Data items
+ + + +

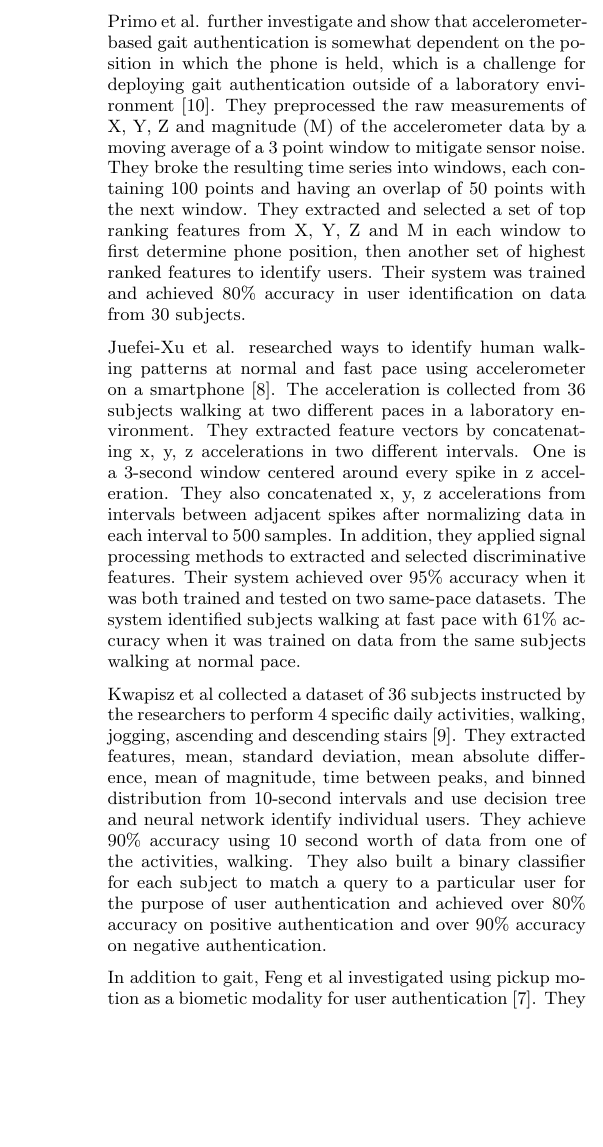
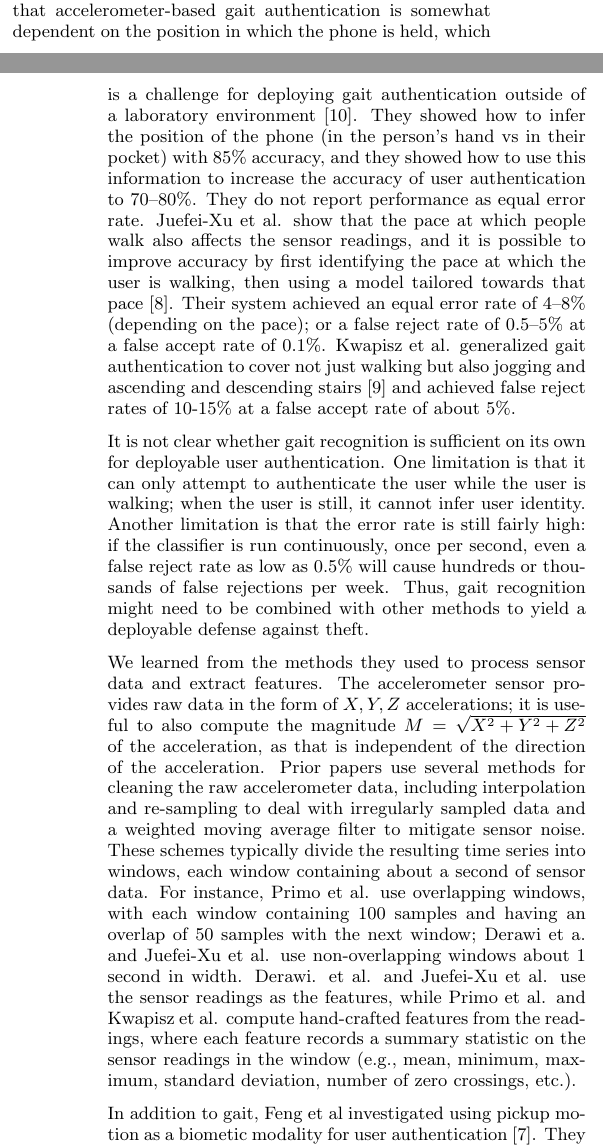
Before and after one commit to davidwagner/phone-theft-research, a LaTeX paper (phone_theft_detect_paper/soups-article.tex): part of one column of page 2 of 6 before the commit and two parts of the columns of pages 1 and 2 of 6 after it, the two joined at a grey line, cut at the place of the change, the shorter picture padded with empty space. Compiled offline with pdfLaTeX.

Commit message:
Some more revisions to related work

```diff
--- a/phone_theft_detect_paper/soups-article.tex
+++ b/phone_theft_detect_paper/soups-article.tex
@@ -222,23 +223,23 @@ They applied time interpolation and weighted moving average filter to clean the
+``Equal error rate'' is a measure of accuracy where the system is tuned so the false accept rate and false reject rates are equal, and then that error rate is reported.
+Primo et al. show that accelerometer-based gait authentication is somewhat dependent on the position in which the phone is held, which is a challenge for deploying gait authentication outside of a laboratory environment \cite{primo:context}.
+They showed how to infer the position of the phone (in the person's hand vs in their pocket) with 85\% accuracy, and they showed how to use this information to increase the accuracy of user authentication to 70--80\%.
+They do not report performance as equal error rate.
+Juefei-Xu et al. show that the pace at which people walk also affects the sensor readings, and it is possible to improve accuracy by first identifying the pace at which the user is walking, then using a model tailored towards that pace \cite{xu:pace}.
+Their system achieved an equal error rate of 4--8\% (depending on the pace); or a false reject rate of 0.5--5\% at a false accept rate of 0.1\%.
+Kwapisz et al. generalized gait authentication to cover not just walking but also jogging and ascending and descending stairs \cite{kwapisz:biometrics} and
+achieved false reject rates of 10-15\% at a false accept rate of about 5\%.
 
-Primo et al. further investigate and show that accelerometer-based gait authentication is somewhat dependent on the position in which the phone is held, which is a challenge for deploying gait authentication outside of a laboratory environment \cite{primo:context}.
-They preprocessed the raw measurements of X, Y, Z and magnitude (M) of the accelerometer data by a moving average of a 3 point window to mitigate sensor noise.
-They broke the resulting time series into windows, each containing 100 points and having an overlap of 50 points with the next window.
-They extracted and selected a set of top ranking features from X, Y, Z and M in each window to first determine phone position, then another set of highest ranked features to identify users.
-Their system was trained and achieved 80\% accuracy in user identification on data from 30 subjects.
+It is not clear whether gait recognition is sufficient on its own for deployable user authentication.
+One limitation is that it can only attempt to authenticate the user while the user is walking; when the user is still, it cannot infer user identity.
+Another limitation is that the error rate is still fairly high: if the classifier is run continuously, once per second, even a false reject rate as low as 0.5\% will cause hundreds or thousands of false rejections per week.
+Thus, gait recognition might need to be combined with other methods to yield a deployable defense against theft.
 
-Juefei-Xu et al. researched ways to identify human walking patterns at normal and fast pace using accelerometer on a smartphone \cite{xu:pace}.
-The acceleration is collected from 36 subjects walking at two different paces in a laboratory environment.
-They extracted feature vectors by concatenating x, y, z accelerations in two different intervals.
-One is a 3-second window centered around every spike in z acceleration.
-They also concatenated x, y, z accelerations from intervals between adjacent spikes after normalizing data in each interval to 500 samples.
-In addition, they applied signal processing methods to extracted and selected discriminative features.
-Their system achieved over 95\% accuracy when it was both trained and tested on two same-pace datasets.
-The system identified subjects walking at fast pace with 61\% accuracy when it was trained on data from the same subjects walking at normal pace.
-
-Kwapisz et al collected a dataset of 36 subjects instructed by the researchers to perform 4 specific daily activities, walking, jogging, ascending and descending stairs \cite{kwapisz:biometrics}.
-They extracted features, mean, standard deviation, mean absolute difference, mean of magnitude, time between peaks, and binned distribution from 10-second intervals and use decision tree and neural network identify individual users.
-They achieve 90\% accuracy using 10 second worth of data from one of the activities, walking.
-They also built a binary classifier for each subject to match a query to a particular user for the purpose of user authentication and achieved over 80\% accuracy on positive authentication and over 90\% accuracy on negative authentication.
+We learned from the methods they used to process sensor data and extract features.
+The accelerometer sensor provides raw data in the form of $X,Y,Z$ accelerations; it is useful to also compute the magnitude $M=\sqrt{X^2+Y^2+Z^2}$ of the acceleration, as that is independent of the direction of the acceleration.
+Prior papers use several methods for cleaning the raw accelerometer data, including interpolation and re-sampling to deal with irregularly sampled data and a weighted moving average filter to mitigate sensor noise.
+These schemes typically divide the resulting time series into windows, each window containing about a second of sensor data.
+For instance, Primo et al. use overlapping windows, with each window containing 100 samples and having an overlap of 50 samples with the next window; Derawi et a. and Juefei-Xu et al. use non-overlapping windows about 1 second in width.
+Derawi. et al. and Juefei-Xu et al. use the sensor readings as the features, while Primo et al. and Kwapisz et al. compute hand-crafted features from the readings, where each feature records a summary statistic on the sensor readings in the window (e.g., mean, minimum, maximum, standard deviation, number of zero crossings, etc.).
 
 In addition to gait, Feng et al investigated using pickup motion as a biometic modality for user authentication \cite{feng:pickup}.
 They explored two methods to extract features from accelerometer, gyroscope and magnetometer data.
```
Also changed, not shown: phone_theft_detect_paper/soups-article.tex (5 more changed lines).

+ + + +

--- Task description ---
The answer must consist of the entries above, reproduced word for word, without any pictures.

--- Response to the exercise ---
Before and after one commit to davidwagner/phone-theft-research, a LaTeX paper (phone_theft_detect_paper/soups-article.tex): part of one column of page 2 of 6 before the commit and two parts of the columns of pages 1 and 2 of 6 after it, the two joined at a grey line, cut at the place of the change, the shorter picture padded with empty space. Compiled offline with pdfLaTeX.

Commit message:
Some more revisions to related work

```diff
--- a/phone_theft_detect_paper/soups-article.tex
+++ b/phone_theft_detect_paper/soups-article.tex
@@ -222,23 +223,23 @@ They applied time interpolation and weighted moving average filter to clean the
+``Equal error rate'' is a measure of accuracy where the system is tuned so the false accept rate and false reject rates are equal, and then that error rate is reported.
+Primo et al. show that accelerometer-based gait authentication is somewhat dependent on the position in which the phone is held, which is a challenge for deploying gait authentication outside of a laboratory environment \cite{primo:context}.
+They showed how to infer the position of the phone (in the person's hand vs in their pocket) with 85\% accuracy, and they showed how to use this information to increase the accuracy of user authentication to 70--80\%.
+They do not report performance as equal error rate.
+Juefei-Xu et al. show that the pace at which people walk also affects the sensor readings, and it is possible to improve accuracy by first identifying the pace at which the user is walking, then using a model tailored towards that pace \cite{xu:pace}.
+Their system achieved an equal error rate of 4--8\% (depending on the pace); or a false reject rate of 0.5--5\% at a false accept rate of 0.1\%.
+Kwapisz et al. generalized gait authentication to cover not just walking but also jogging and ascending and descending stairs \cite{kwapisz:biometrics} and
+achieved false reject rates of 10-15\% at a false accept rate of about 5\%.
 
-Primo et al. further investigate and show that accelerometer-based gait authentication is somewhat dependent on the position in which the phone is held, which is a challenge for deploying gait authentication outside of a laboratory environment \cite{primo:context}.
-They preprocessed the raw measurements of X, Y, Z and magnitude (M) of the accelerometer data by a moving average of a 3 point window to mitigate sensor noise.
-They broke the resulting time series into windows, each containing 100 points and having an overlap of 50 points with the next window.
-They extracted and selected a set of top ranking features from X, Y, Z and M in each window to first determine phone position, then another set of highest ranked features to identify users.
-Their system was trained and achieved 80\% accuracy in user identification on data from 30 subjects.
+It is not clear whether gait recognition is sufficient on its own for deployable user authentication.
+One limitation is that it can only attempt to authenticate the user while the user is walking; when the user is still, it cannot infer user identity.
+Another limitation is that the error rate is still fairly high: if the classifier is run continuously, once per second, even a false reject rate as low as 0.5\% will cause hundreds or thousands of false rejections per week.
+Thus, gait recognition might need to be combined with other methods to yield a deployable defense against theft.
 
-Juefei-Xu et al. researched ways to identify human walking patterns at normal and fast pace using accelerometer on a smartphone \cite{xu:pace}.
-The acceleration is collected from 36 subjects walking at two different paces in a laboratory environment.
-They extracted feature vectors by concatenating x, y, z accelerations in two different intervals.
-One is a 3-second window centered around every spike in z acceleration.
-They also concatenated x, y, z accelerations from intervals between adjacent spikes after normalizing data in each interval to 500 samples.
-In addition, they applied signal processing methods to extracted and selected discriminative features.
-Their system achieved over 95\% accuracy when it was both trained and tested on two same-pace datasets.
-The system identified subjects walking at fast pace with 61\% accuracy when it was trained on data from the same subjects walking at normal pace.
-
-Kwapisz et al collected a dataset of 36 subjects instructed by the researchers to perform 4 specific daily activities, walking, jogging, ascending and descending stairs \cite{kwapisz:biometrics}.
-They extracted features, mean, standard deviation, mean absolute difference, mean of magnitude, time between peaks, and binned distribution from 10-second intervals and use decision tree and neural network identify individual users.
-They achieve 90\% accuracy using 10 second worth of data from one of the activities, walking.
-They also built a binary classifier for each subject to match a query to a particular user for the purpose of user authentication and achieved over 80\% accuracy on positive authentication and over 90\% accuracy on negative authentication.
+We learned from the methods they used to process sensor data and extract features.
+The accelerometer sensor provides raw data in the form of $X,Y,Z$ accelerations; it is useful to also compute the magnitude $M=\sqrt{X^2+Y^2+Z^2}$ of the acceleration, as that is independent of the direction of the acceleration.
+Prior papers use several methods for cleaning the raw accelerometer data, including interpolation and re-sampling to deal with irregularly sampled data and a weighted moving average filter to mitigate sensor noise.
+These schemes typically divide the resulting time series into windows, each window containing about a second of sensor data.
+For instance, Primo et al. use overlapping windows, with each window containing 100 samples and having an overlap of 50 samples with the next window; Derawi et a. and Juefei-Xu et al. use non-overlapping windows about 1 second in width.
+Derawi. et al. and Juefei-Xu et al. use the sensor readings as the features, while Primo et al. and Kwapisz et al. compute hand-crafted features from the readings, where each feature records a summary statistic on the sensor readings in the window (e.g., mean, minimum, maximum, standard deviation, number of zero crossings, etc.).
 
 In addition to gait, Feng et al investigated using pickup motion as a biometic modality for user authentication \cite{feng:pickup}.
 They explored two methods to extract features from accelerometer, gyroscope and magnetometer data.
```
Also changed, not shown: phone_theft_detect_paper/soups-article.tex (5 more changed lines).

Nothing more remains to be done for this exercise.